The role and mechanism of NLRP3 inflammasome-mediated astrocyte activation in dehydrocorydaline against CUMS-induced depression

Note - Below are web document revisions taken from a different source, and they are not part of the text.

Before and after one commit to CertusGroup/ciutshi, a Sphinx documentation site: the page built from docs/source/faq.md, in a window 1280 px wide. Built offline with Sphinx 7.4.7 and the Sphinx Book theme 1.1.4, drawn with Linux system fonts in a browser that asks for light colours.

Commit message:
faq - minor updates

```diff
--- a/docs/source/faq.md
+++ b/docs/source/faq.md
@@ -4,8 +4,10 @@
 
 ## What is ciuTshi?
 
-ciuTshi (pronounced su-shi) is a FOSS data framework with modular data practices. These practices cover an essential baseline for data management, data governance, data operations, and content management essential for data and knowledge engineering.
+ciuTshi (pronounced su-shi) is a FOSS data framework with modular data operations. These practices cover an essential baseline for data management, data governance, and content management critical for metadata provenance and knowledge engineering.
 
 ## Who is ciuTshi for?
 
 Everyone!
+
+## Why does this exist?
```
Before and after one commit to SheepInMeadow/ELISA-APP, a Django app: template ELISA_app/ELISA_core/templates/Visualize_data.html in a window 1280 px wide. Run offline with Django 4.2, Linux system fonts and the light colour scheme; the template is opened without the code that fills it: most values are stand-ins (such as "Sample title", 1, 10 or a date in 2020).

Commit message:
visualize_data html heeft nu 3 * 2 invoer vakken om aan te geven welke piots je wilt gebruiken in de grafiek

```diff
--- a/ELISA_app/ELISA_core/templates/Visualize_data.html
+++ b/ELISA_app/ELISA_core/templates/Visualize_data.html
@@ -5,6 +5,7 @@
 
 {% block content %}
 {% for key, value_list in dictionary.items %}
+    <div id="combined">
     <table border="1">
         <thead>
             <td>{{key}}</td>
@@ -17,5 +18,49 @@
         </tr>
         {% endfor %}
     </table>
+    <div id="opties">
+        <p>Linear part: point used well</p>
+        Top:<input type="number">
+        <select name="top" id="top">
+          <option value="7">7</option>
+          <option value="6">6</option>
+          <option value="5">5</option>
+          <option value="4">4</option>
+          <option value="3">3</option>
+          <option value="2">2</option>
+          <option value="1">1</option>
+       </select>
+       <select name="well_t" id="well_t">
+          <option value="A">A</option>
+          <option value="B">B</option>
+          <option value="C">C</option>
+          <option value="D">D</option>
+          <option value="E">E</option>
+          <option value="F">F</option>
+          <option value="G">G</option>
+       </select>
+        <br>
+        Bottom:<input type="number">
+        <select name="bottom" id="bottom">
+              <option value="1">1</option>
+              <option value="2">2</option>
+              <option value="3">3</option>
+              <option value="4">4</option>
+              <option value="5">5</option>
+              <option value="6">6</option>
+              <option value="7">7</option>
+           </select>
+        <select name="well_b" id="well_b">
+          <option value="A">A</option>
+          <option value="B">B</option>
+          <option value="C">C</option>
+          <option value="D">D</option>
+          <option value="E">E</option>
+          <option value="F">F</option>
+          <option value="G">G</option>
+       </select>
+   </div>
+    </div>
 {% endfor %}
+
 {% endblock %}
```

Background: Depression is a common and potentially life-threatening mental illness, and currently, there is a lack of effective treatment. It has been reported that dehydrocorydaline (DHC) can inhibit monoamine transporter uptake in depressed CUMS mice, but more possible mechanisms of action remain to be further studied. Methods: C57BL/6 mice were exposed to chronic unpredictable mild stress (CUMS) for five consecutive weeks. The mice were administrated with dehydrocorydaline or fluoxetine (FLU) for four consecutive weeks. Behavioral tests including sucrose preference test (SPT), tail suspension test (TST), and forced swimming test (FST) were applied. In parallel, hematoxylin and eosin (H&E) staining and Nissl staining were used to explore the effect of DHC on pathological changes in the hippocampus. The concentrations of depression-related factors (5-HT and DA) and inflammatory factors (TNF-α, IL-6, and IL-1β) in the hippocampus and serum were assessed by ELISA assay. NLRP3 inflammasome pathway-related proteins (NLRP3, IL-18, IL-1 IL-1α, and caspase-1) were detected by western blot. The activation of microglia and astrocytes was subjected to immunofluorescent staining. Additionally, microglia were treated with DHC (100 mg/L) for 24 h following incubation with 100 ng/ml LPS for 12 h. ov-NC or ov-NLRP3 plasmid was transfected into microglia 6 h before LPS induction for exploring the effect of NLRP3 overexpression on DHC-inhibited microglia activation. Then, conditioned media of microglia were collected from each group, followed by intervention of astrocytes for 24 h to explore the effect of NLRP3 overexpression of microglia on astrocyte activation. Results: In vivo administration of DHC was found to ameliorate depressive-like behaviors and attenuate neuron damage of CUMS mice. DHC increased neurotransmitter concentration, reduced the proinflammatory factor levels, attenuated NLRP3 inflammasome activation, and decreased A1 astrocyte and microglia activation in the hippocampus of CUMS mice. Furthermore, in vivo results showed that activated microglia induced activation of A1 astrocytes but not A2 astrocytes. Conclusion: Taken together, we provided evidence that DHC exhibited antidepressive effects on CUMS mice possibly via NLRP3 inflammasome-mediated astrocyte activation.